Fletton Quays, as of late July 2020. Photo:

Already struggling before the pandemic, Peterborough City Market is due a total overhaul. There was speculation that it could move into the Beales building but that now appears destined to become flats, might The Vine present itself as a location for at least some of the smaller businesses.

In June Principal Development Manager at Peterborough Investment Partnership and Head of Growth at Peterborough City Council Howard Bright said that PIP was looking at the Northminster area of the city centre for redevelopment and rejuvenation.
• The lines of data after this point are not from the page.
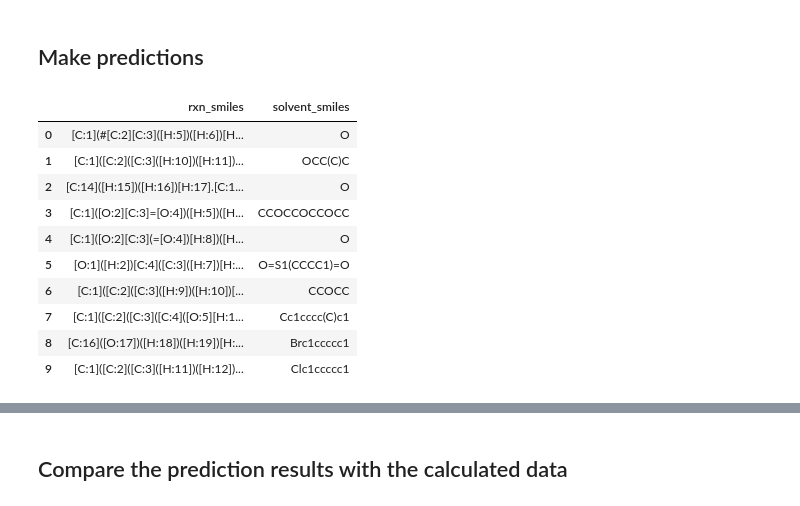
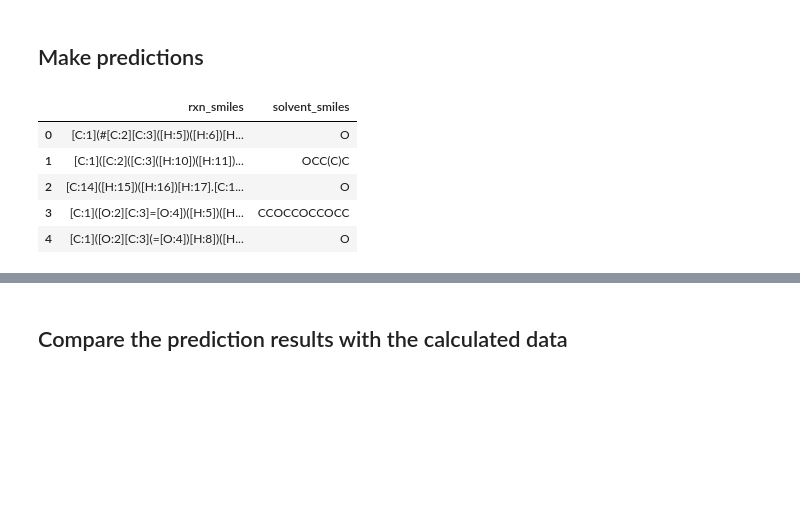
Before and after one commit to HQueue14/chemprop, a Jupyter notebook: sample_scripts_for_ML_models/sample_file_predicting_ddGsolv_ddHsolv_using_ML.ipynb, the cells around one changed output, grey strips where cells are left out. Drawn from its saved outputs; the diff is of its cells as text; code cells hidden in the pictures; blank space fills up the shorter version.

```diff
--- a/sample_scripts_for_ML_models/sample_file_predicting_ddGsolv_ddHsolv_using_ML.ipynb
+++ b/sample_scripts_for_ML_models/sample_file_predicting_ddGsolv_ddHsolv_using_ML.ipynb
@@ -15,21 +15,6 @@ import matplotlib.pyplot as plt
 from sklearn.metrics import r2_score, mean_absolute_error, mean_squared_error
 # %% [markdown]
 ## Make predictions
-# %%
-reaction_reg_df = pd.read_csv('sample_input_file.csv')
-reaction_reg_df
-# %% [output]
-|  | rxn_smiles | solvent_smiles |
-| 0 | [C:1](#[C:2][C:3]([H:5])([H:6])[H... | O |
-| 1 | [C:1]([C:2]([C:3]([H:10])([H:11])... | OCC(C)C |
-| 2 | [C:14]([H:15])([H:16])[H:17].[C:1... | O |
-| 3 | [C:1]([O:2][C:3]=[O:4])([H:5])([H... | CCOCCOCCOCC |
-| 4 | [C:1]([O:2][C:3](=[O:4])[H:8])([H... | O |
-| 5 | [O:1]([H:2])[C:4]([C:3]([H:7])[H:... | O=S1(CCCC1)=O |
-| 6 | [C:1]([C:2]([C:3]([H:9])([H:10])[... | CCOCC |
-| 7 | [C:1]([C:2]([C:3]([C:4]([O:5][H:1... | Cc1cccc(C)c1 |
-| 8 | [C:16]([O:17])([H:18])([H:19])[H:... | Brc1ccccc1 |
-| 9 | [C:1]([C:2]([C:3]([H:11])([H:12])... | Clc1ccccc1 |
 # %%
 # Set the path to the model file and arguments
 
@@ -44,3 +30,14 @@ arguments = [
 ]
+# %%
+data = pd.read_csv("sample_input_file.csv")
+# %%
+data.head()
+# %% [output]
+|  | rxn_smiles | solvent_smiles |
+| 0 | [C:1](#[C:2][C:3]([H:5])([H:6])[H... | O |
+| 1 | [C:1]([C:2]([C:3]([H:10])([H:11])... | OCC(C)C |
+| 2 | [C:14]([H:15])([H:16])[H:17].[C:1... | O |
+| 3 | [C:1]([O:2][C:3]=[O:4])([H:5])([H... | CCOCCOCCOCC |
+| 4 | [C:1]([O:2][C:3](=[O:4])[H:8])([H... | O |
 # %%
 # make predictions
```
Also changed, not shown: parts of 2 cells of this notebook, 5 other files.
He said: "It is an area with several major challenges; it’s tired and unloved, but the council announced in February that it is set to transfer the land including the market, the multi-storey car park and Laxton Square to PIP.

“We’re still at the early process of transferring the land and there is no development ‘plan’ or ‘scheme’ as such; but anybody can see that the area has huge potential.

“PIP would look to secure planning permission and attract outside development which could lead to the redevelopment of Northminster including luxury apartments, retail and office buildings, a new car park and a market hall.

“Whatever we end up doing, there must remain that social element in everything we do. We want give back to the people of Peterborough something that they can be proud of – something for the future.”

No decision has yet made on the future of the Solstice - a planning application went into Peterborough City Council in May for its demolition, to be replaced by a seven-storey and three-storey block comprising 56 apartments, shops and restaurants, with enough room for 77 students.

And yesterday it was announced that plans have also been approved to turn Fifth Avenue into a hotel - although other options are also on the table.  

Still, people may ask - with the Park Inn and Great Northern; the Hilton at Fletton Quays; the Travelodge a stone's throw away, and now potentially another hotel on the way - is it overkill?

Tomorrow - the Embankment